The account of the introduction of the Comet is overshadowed by the knowledge of how it all ended in disaster, with unforeseen metal fatigue eventually leading to catastrophic failure of the pressurised hulls. Peter Duffey had serious reservations about the Comets that he was flying, particularly after the loss of the first aircraft off Elba, and he would have supported total grounding of the fleet at that time.
The Comet 4 was vastly superior, with all the earlier problems sorted out, but it was no commercial match for the newly introduced Boeing 707.

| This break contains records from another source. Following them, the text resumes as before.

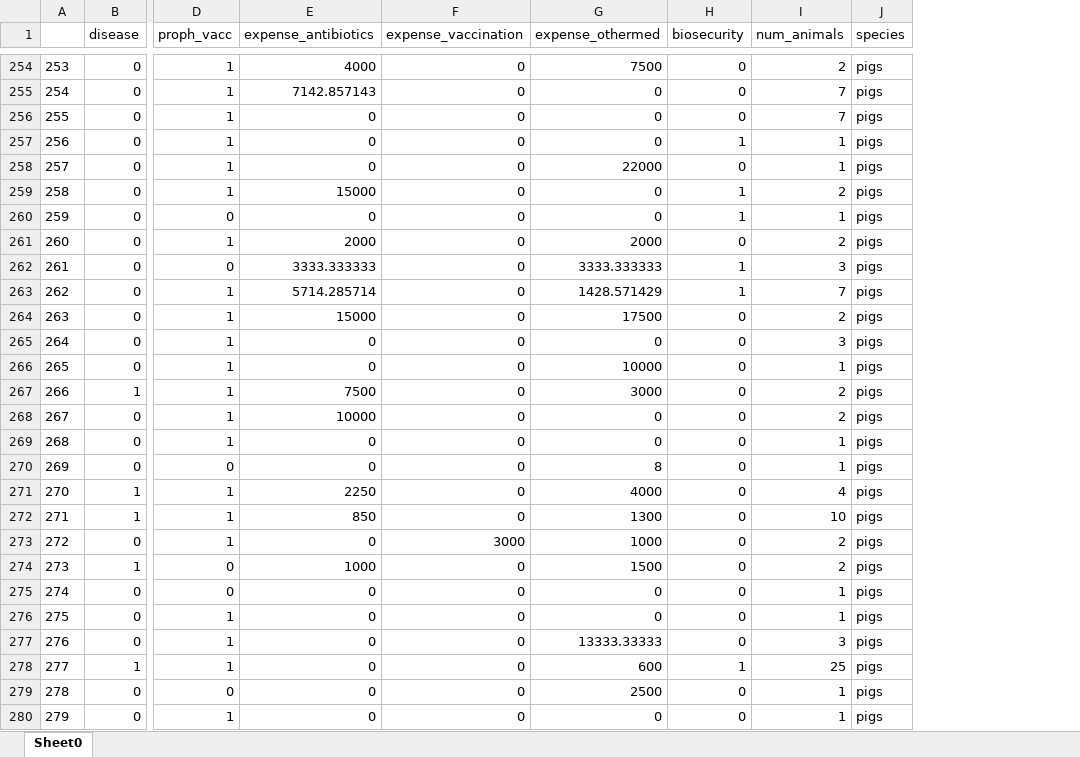
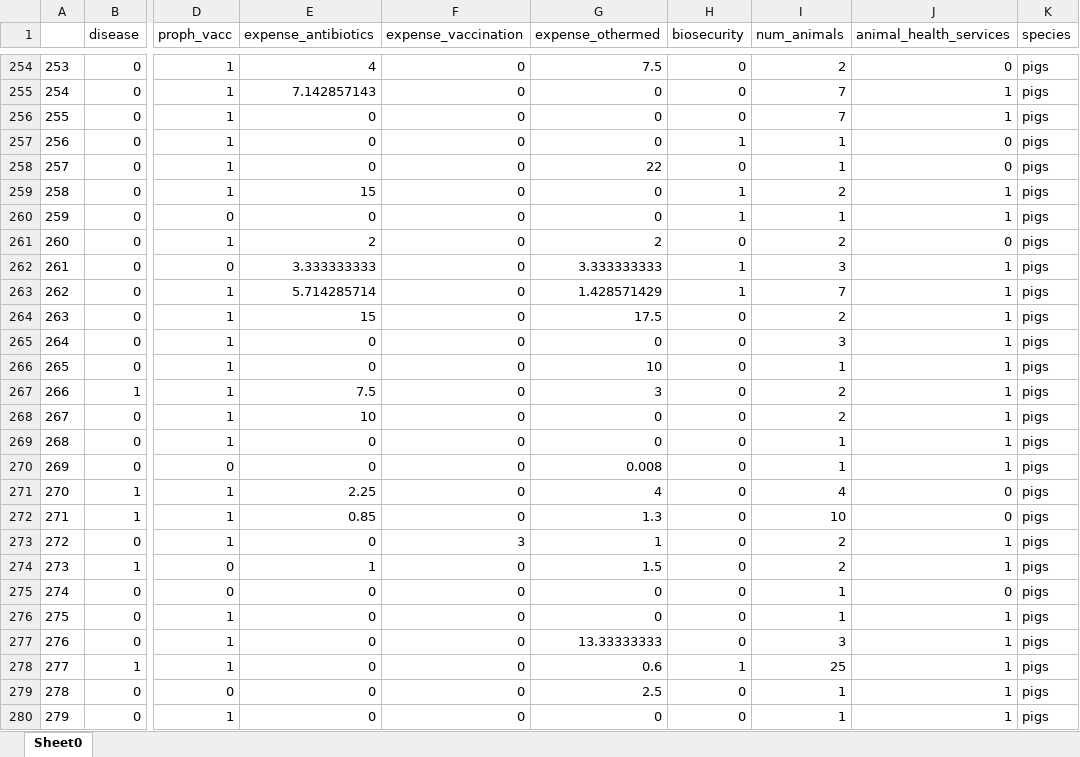
Before and after one commit to Trescovia/AMUSE_Uganda, an Excel workbook: cleaned dataset.xlsx, sheet Sheet0, drawn as a sheet; only a part is shown, gaps mark what is left out; values as stored, in another font and other column widths than the file's, no borders; the diff covers the shown part only; the diff names each change by its address in the sheet, - before the commit and + after, or states it on an @@ line.

```diff
--- a/cleaned dataset.xlsx (sheet Sheet0)
+++ b/cleaned dataset.xlsx (sheet Sheet0)
+column J (animal_health_services), rows 254-280: 0 | 1 | 1 | 0 | 0 | 1 | 1 | 0 | 1 | 1 | 1 | 1 | 1 | 1 | 1 | 1 | 1 | 0 | 0 | 1 | 1 | 0 | 1 | 1 | 1 | 1 | 1
-E254 (expense_antibiotics): 4000
+E254 (expense_antibiotics): 4
-G254 (expense_othermed): 7500
+G254 (expense_othermed): 7.5
-E255 (expense_antibiotics): 7142.857143
+E255 (expense_antibiotics): 7.142857143
-G258 (expense_othermed): 22000
+G258 (expense_othermed): 22
-E259 (expense_antibiotics): 15000
+E259 (expense_antibiotics): 15
-E261 (expense_antibiotics): 2000
+E261 (expense_antibiotics): 2
-G261 (expense_othermed): 2000
+G261 (expense_othermed): 2
-E262 (expense_antibiotics): 3333.333333
+E262 (expense_antibiotics): 3.333333333
-G262 (expense_othermed): 3333.333333
+G262 (expense_othermed): 3.333333333
-E263 (expense_antibiotics): 5714.285714
+E263 (expense_antibiotics): 5.714285714
-G263 (expense_othermed): 1428.571429
+G263 (expense_othermed): 1.428571429
-E264 (expense_antibiotics): 15000
+E264 (expense_antibiotics): 15
-G264 (expense_othermed): 17500
+G264 (expense_othermed): 17.5
-G266 (expense_othermed): 10000
+G266 (expense_othermed): 10
-E267 (expense_antibiotics): 7500
+E267 (expense_antibiotics): 7.5
-G267 (expense_othermed): 3000
+G267 (expense_othermed): 3
-E268 (expense_antibiotics): 10000
+E268 (expense_antibiotics): 10
-G270 (expense_othermed): 8
+G270 (expense_othermed): 0.008
-E271 (expense_antibiotics): 2250
+E271 (expense_antibiotics): 2.25
-G271 (expense_othermed): 4000
+G271 (expense_othermed): 4
-E272 (expense_antibiotics): 850
+E272 (expense_antibiotics): 0.85
-G272 (expense_othermed): 1300
+G272 (expense_othermed): 1.3
-F273 (expense_vaccination): 3000
+F273 (expense_vaccination): 3
-G273 (expense_othermed): 1000
+G273 (expense_othermed): 1
-E274 (expense_antibiotics): 1000
+E274 (expense_antibiotics): 1
-G274 (expense_othermed): 1500
+G274 (expense_othermed): 1.5
-G277 (expense_othermed): 13333.33333
+G277 (expense_othermed): 13.33333333
-G278 (expense_othermed): 600
+G278 (expense_othermed): 0.6
-G279 (expense_othermed): 2500
+G279 (expense_othermed): 2.5
```
Also changed, not shown: 1289 edited cells and cell formats elsewhere in this sheet, 2 other files.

Bearing in mind, as the writer must have done, the tendency of many completely new aircraft types to present unforeseen problems, the record of over twenty years of operation of Concorde with no major incidents should be acclaimed as the technical triumph that it is. That is not to say that the aircraft presented no problems, but the many that it did were dealt with by pilots, engineers and designers in a painstaking and professional manner which is to the great credit all concerned. The author's accounts of some of these problems make fascinating reading. There is, for instance, a tendency to enter an uncommanded climb or descent of up to 8,000 feet per minute when encountering a change in air temperature. Because of speed, handling and noise limitations, many procedures have to be flown with pin point accuracy, both as to position and speed. Influencing the conduct of nearly all manoeuvres is the noise problem.

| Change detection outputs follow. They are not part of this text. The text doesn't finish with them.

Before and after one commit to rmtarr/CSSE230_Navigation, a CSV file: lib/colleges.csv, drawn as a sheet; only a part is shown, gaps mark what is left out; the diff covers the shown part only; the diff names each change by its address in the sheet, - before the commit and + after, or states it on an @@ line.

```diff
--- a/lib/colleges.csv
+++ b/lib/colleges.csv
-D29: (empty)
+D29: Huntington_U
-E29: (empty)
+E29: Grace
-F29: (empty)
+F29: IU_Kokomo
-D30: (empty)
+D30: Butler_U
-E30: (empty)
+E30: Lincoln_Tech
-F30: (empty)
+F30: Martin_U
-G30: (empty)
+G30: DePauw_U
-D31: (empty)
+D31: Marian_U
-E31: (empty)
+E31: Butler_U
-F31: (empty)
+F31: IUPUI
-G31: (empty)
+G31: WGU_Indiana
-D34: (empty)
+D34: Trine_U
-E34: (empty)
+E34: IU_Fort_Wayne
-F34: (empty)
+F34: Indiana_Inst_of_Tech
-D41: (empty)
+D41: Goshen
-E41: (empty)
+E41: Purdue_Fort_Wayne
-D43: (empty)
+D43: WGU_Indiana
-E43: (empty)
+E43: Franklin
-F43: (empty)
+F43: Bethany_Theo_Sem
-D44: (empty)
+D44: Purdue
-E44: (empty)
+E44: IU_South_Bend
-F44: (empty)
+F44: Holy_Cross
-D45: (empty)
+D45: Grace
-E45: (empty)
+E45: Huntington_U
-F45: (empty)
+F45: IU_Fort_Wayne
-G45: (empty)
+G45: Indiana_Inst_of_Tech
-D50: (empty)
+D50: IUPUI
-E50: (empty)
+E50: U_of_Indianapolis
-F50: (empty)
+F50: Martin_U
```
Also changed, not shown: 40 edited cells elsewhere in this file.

At low level there is tension between the need to keep the speed up to improve handling and reduce drag and the need to keep engine settings down to reduce noise. At height you want to go supersonic for the sake of fuel efficiency and giving the punters what they have paid for but you have to avoid sonic booming over inhabited terrain. I concluded from his account that unless the sonic boom problem can be overcome we shall never see supersonic airliners in any great number, as the world is just not big enough. A most interesting book. Nigel Everett.
- 4 Flight test: Globe Super Swift
- 5 Flight test: Cessna 182C
- 6 Flight test: Sukhoi Su-29
- 7 100 years of Fournier: a history of aviation’s original ‘green’ promoter
- 8 Pilot interview with: Grant Shapps, Transport Secretary
- 9 Ryanair to recruit 2,000 pilots
- 10 Rolls-Royce Spirit of Innovation takes to the air